Extracted records START

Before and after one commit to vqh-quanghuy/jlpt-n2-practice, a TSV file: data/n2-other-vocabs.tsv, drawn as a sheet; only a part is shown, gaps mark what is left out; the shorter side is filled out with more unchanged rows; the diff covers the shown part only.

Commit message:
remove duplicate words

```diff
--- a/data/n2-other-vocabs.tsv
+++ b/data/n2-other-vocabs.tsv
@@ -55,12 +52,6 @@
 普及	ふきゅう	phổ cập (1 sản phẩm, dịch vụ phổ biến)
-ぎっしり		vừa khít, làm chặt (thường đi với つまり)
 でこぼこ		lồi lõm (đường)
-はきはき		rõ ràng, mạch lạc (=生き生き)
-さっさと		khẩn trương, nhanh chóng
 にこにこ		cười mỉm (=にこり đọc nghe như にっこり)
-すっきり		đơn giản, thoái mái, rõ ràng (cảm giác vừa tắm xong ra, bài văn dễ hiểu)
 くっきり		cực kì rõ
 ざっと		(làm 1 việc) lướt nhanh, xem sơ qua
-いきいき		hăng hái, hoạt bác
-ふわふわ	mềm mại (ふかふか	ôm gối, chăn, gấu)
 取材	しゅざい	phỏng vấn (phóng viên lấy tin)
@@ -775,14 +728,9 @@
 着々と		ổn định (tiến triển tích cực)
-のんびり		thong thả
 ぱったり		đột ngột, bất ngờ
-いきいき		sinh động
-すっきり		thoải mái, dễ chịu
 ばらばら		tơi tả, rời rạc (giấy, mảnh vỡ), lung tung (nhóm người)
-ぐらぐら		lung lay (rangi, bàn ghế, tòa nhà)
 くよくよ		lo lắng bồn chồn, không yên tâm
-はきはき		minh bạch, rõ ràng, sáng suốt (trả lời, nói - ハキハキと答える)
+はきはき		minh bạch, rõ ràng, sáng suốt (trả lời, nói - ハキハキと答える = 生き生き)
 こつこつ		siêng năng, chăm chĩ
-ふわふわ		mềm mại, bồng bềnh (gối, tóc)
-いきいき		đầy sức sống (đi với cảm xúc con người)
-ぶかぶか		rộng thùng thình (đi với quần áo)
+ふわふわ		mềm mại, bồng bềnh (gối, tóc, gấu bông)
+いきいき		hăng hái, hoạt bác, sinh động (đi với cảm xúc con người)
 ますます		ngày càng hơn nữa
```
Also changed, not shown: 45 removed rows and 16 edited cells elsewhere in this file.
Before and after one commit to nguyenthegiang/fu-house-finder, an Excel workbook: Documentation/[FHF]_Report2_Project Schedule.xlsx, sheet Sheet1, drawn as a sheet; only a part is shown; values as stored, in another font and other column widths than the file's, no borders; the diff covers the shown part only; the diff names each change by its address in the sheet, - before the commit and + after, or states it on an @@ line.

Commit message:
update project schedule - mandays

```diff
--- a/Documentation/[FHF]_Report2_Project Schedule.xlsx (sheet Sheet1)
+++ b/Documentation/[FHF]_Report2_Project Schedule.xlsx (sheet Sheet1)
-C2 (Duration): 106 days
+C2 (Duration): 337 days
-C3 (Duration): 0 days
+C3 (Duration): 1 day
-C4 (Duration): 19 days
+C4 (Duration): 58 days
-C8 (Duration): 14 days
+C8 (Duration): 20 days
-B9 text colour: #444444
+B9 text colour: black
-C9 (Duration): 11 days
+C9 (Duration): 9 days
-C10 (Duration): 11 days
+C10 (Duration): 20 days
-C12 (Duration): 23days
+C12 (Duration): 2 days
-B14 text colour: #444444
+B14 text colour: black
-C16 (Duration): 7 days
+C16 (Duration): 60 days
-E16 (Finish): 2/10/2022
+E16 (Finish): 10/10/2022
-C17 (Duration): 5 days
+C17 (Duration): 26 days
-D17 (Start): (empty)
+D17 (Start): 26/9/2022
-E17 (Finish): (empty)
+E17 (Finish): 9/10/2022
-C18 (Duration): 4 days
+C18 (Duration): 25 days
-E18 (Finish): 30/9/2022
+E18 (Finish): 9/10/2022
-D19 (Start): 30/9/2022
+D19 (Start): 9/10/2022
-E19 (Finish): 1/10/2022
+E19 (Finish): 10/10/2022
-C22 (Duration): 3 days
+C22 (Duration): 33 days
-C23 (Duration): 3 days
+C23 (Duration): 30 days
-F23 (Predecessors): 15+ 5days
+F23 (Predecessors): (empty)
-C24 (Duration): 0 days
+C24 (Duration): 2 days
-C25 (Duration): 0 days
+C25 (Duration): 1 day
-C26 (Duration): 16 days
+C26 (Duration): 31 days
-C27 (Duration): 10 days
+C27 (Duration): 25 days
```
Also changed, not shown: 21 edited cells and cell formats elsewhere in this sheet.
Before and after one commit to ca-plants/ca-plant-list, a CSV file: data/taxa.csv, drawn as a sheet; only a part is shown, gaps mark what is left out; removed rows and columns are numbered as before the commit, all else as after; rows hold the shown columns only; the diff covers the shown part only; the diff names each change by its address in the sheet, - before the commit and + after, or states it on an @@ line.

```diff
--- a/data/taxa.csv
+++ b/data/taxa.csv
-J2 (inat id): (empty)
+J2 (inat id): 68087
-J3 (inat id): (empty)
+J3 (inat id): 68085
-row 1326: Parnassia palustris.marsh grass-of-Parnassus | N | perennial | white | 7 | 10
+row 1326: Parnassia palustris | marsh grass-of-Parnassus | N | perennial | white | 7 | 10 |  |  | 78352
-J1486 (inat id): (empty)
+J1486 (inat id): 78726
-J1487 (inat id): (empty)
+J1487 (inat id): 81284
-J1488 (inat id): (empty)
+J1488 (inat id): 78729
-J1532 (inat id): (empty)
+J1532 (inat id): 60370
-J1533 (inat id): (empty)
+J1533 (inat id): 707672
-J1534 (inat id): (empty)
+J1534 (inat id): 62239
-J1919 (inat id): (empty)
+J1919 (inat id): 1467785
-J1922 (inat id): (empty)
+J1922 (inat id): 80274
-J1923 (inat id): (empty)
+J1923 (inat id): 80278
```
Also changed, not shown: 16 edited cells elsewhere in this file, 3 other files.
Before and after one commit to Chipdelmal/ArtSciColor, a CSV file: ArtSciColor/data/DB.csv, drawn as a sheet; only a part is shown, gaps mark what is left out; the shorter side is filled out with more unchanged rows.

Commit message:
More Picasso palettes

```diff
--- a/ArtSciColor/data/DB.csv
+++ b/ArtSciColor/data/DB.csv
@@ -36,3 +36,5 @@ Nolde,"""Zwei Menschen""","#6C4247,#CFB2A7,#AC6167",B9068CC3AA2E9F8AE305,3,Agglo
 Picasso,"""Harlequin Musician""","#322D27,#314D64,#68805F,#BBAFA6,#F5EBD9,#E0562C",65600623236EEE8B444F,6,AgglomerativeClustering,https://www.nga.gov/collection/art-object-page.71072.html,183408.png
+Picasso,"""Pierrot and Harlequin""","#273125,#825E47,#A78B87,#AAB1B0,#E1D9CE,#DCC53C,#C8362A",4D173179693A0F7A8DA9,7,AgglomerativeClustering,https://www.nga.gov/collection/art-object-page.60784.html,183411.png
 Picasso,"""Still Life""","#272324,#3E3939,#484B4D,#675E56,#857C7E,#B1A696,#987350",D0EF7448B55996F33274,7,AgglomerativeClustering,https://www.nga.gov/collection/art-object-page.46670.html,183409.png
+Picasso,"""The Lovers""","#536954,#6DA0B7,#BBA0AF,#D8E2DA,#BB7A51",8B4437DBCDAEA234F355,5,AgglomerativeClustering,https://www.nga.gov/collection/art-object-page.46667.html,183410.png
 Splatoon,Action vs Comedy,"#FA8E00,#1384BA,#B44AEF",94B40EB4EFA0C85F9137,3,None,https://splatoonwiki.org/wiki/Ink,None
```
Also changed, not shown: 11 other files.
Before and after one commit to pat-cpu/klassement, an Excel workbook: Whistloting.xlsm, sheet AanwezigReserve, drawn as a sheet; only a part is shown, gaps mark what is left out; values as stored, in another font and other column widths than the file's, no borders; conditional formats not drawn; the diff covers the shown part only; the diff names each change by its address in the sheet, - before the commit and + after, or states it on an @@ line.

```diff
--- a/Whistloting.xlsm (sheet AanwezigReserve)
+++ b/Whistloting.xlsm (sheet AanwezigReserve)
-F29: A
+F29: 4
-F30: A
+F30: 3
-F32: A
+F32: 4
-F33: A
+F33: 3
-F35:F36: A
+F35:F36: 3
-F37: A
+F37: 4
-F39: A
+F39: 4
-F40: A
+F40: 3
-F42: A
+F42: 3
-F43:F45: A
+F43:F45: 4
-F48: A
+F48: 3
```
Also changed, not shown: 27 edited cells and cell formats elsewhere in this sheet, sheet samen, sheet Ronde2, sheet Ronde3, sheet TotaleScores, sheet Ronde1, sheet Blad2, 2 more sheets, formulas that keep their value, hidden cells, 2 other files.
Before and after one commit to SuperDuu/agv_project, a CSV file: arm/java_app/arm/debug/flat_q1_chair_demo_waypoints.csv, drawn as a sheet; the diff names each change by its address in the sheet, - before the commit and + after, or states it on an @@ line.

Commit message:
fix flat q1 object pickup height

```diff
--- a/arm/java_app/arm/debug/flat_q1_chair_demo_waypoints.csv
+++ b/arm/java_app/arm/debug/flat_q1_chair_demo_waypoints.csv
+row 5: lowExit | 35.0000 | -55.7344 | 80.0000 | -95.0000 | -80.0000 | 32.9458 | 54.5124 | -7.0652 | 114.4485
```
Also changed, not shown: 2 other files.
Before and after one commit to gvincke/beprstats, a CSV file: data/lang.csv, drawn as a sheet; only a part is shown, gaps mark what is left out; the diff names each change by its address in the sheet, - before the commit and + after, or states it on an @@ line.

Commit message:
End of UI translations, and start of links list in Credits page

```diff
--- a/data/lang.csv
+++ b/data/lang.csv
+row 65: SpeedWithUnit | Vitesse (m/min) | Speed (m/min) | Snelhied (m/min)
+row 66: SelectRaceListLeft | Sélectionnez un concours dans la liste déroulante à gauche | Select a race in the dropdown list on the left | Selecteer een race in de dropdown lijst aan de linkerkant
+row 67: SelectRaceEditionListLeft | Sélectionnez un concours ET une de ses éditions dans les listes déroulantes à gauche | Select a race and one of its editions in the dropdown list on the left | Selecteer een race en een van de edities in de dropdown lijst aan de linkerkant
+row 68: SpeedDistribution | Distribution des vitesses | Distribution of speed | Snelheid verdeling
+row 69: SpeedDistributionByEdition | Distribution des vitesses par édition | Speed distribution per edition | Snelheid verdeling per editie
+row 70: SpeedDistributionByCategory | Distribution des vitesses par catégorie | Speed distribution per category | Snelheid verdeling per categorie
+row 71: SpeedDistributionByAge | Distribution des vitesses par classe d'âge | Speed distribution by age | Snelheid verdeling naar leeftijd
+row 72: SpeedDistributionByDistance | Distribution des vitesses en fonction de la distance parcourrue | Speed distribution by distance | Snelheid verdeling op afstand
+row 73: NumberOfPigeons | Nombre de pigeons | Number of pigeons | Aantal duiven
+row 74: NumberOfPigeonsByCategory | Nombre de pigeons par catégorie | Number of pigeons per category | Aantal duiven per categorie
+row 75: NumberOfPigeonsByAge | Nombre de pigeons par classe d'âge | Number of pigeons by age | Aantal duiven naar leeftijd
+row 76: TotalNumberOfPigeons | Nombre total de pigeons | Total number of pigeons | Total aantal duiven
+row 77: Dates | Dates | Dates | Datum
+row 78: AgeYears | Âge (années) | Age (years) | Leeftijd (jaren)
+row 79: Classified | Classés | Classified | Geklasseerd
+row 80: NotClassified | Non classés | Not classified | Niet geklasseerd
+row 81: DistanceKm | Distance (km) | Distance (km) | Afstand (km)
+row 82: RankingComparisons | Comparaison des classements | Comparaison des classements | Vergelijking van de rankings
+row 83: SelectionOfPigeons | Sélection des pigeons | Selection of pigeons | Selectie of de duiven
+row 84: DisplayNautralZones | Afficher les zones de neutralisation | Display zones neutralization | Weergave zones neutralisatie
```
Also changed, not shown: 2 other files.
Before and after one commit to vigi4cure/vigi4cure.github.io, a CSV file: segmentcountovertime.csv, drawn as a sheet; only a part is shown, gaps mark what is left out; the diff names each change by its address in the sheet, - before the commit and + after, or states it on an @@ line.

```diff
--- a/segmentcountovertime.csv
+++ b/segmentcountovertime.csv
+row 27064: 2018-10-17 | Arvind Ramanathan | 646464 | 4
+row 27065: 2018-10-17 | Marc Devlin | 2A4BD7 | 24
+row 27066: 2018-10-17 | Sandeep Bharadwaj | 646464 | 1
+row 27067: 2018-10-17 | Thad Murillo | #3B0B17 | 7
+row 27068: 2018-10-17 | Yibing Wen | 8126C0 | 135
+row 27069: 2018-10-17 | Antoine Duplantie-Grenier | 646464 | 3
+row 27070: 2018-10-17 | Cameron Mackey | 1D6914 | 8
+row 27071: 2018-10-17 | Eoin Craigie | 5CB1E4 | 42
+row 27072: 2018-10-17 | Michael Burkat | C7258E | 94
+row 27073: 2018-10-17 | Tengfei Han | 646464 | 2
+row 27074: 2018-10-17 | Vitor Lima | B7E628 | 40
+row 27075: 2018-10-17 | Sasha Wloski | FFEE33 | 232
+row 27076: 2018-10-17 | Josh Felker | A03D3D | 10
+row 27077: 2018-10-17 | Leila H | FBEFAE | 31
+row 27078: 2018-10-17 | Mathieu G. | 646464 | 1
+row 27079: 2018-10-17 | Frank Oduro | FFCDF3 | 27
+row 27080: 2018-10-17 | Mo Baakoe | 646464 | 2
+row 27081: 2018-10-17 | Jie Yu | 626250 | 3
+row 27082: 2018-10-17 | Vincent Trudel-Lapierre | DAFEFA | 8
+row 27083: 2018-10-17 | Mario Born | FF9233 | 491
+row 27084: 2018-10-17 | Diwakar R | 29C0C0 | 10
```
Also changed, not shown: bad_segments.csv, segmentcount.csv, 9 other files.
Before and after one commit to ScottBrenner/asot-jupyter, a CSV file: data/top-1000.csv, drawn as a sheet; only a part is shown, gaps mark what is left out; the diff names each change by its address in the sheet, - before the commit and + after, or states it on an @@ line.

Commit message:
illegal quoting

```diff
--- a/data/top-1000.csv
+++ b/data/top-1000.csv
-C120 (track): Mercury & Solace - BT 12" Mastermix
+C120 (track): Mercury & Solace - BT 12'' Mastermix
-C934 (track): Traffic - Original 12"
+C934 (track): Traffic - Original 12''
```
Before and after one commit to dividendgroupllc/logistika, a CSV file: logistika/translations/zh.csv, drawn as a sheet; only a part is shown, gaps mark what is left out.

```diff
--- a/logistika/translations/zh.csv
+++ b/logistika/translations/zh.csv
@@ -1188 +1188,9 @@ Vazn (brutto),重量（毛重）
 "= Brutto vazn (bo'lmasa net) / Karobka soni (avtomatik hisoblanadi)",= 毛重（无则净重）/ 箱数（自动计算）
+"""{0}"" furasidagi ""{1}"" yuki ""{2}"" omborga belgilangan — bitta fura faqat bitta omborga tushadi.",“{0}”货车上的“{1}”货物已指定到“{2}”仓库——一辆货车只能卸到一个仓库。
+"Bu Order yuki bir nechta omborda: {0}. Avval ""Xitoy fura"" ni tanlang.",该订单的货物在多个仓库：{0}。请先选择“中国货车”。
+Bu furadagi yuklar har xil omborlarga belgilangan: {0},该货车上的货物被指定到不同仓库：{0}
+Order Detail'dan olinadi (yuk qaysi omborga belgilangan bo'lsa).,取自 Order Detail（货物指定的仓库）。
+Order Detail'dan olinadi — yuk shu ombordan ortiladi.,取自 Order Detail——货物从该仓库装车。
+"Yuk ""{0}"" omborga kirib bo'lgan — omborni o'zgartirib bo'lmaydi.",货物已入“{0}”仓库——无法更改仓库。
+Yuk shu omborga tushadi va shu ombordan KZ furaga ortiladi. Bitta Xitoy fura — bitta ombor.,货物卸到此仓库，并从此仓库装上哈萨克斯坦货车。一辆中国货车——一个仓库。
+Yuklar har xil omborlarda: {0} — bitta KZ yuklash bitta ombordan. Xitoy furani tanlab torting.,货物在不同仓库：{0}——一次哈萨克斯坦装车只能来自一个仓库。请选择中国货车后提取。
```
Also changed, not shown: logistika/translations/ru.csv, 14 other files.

Extracted records END

▶ [Your task] Show every line above in which the word "unchanged" occurs.

▶ [The completed task]
Before and after one commit to vqh-quanghuy/jlpt-n2-practice, a TSV file: data/n2-other-vocabs.tsv, drawn as a sheet; only a part is shown, gaps mark what is left out; the shorter side is filled out with more unchanged rows; the diff covers the shown part only.
Before and after one commit to Chipdelmal/ArtSciColor, a CSV file: ArtSciColor/data/DB.csv, drawn as a sheet; only a part is shown, gaps mark what is left out; the shorter side is filled out with more unchanged rows.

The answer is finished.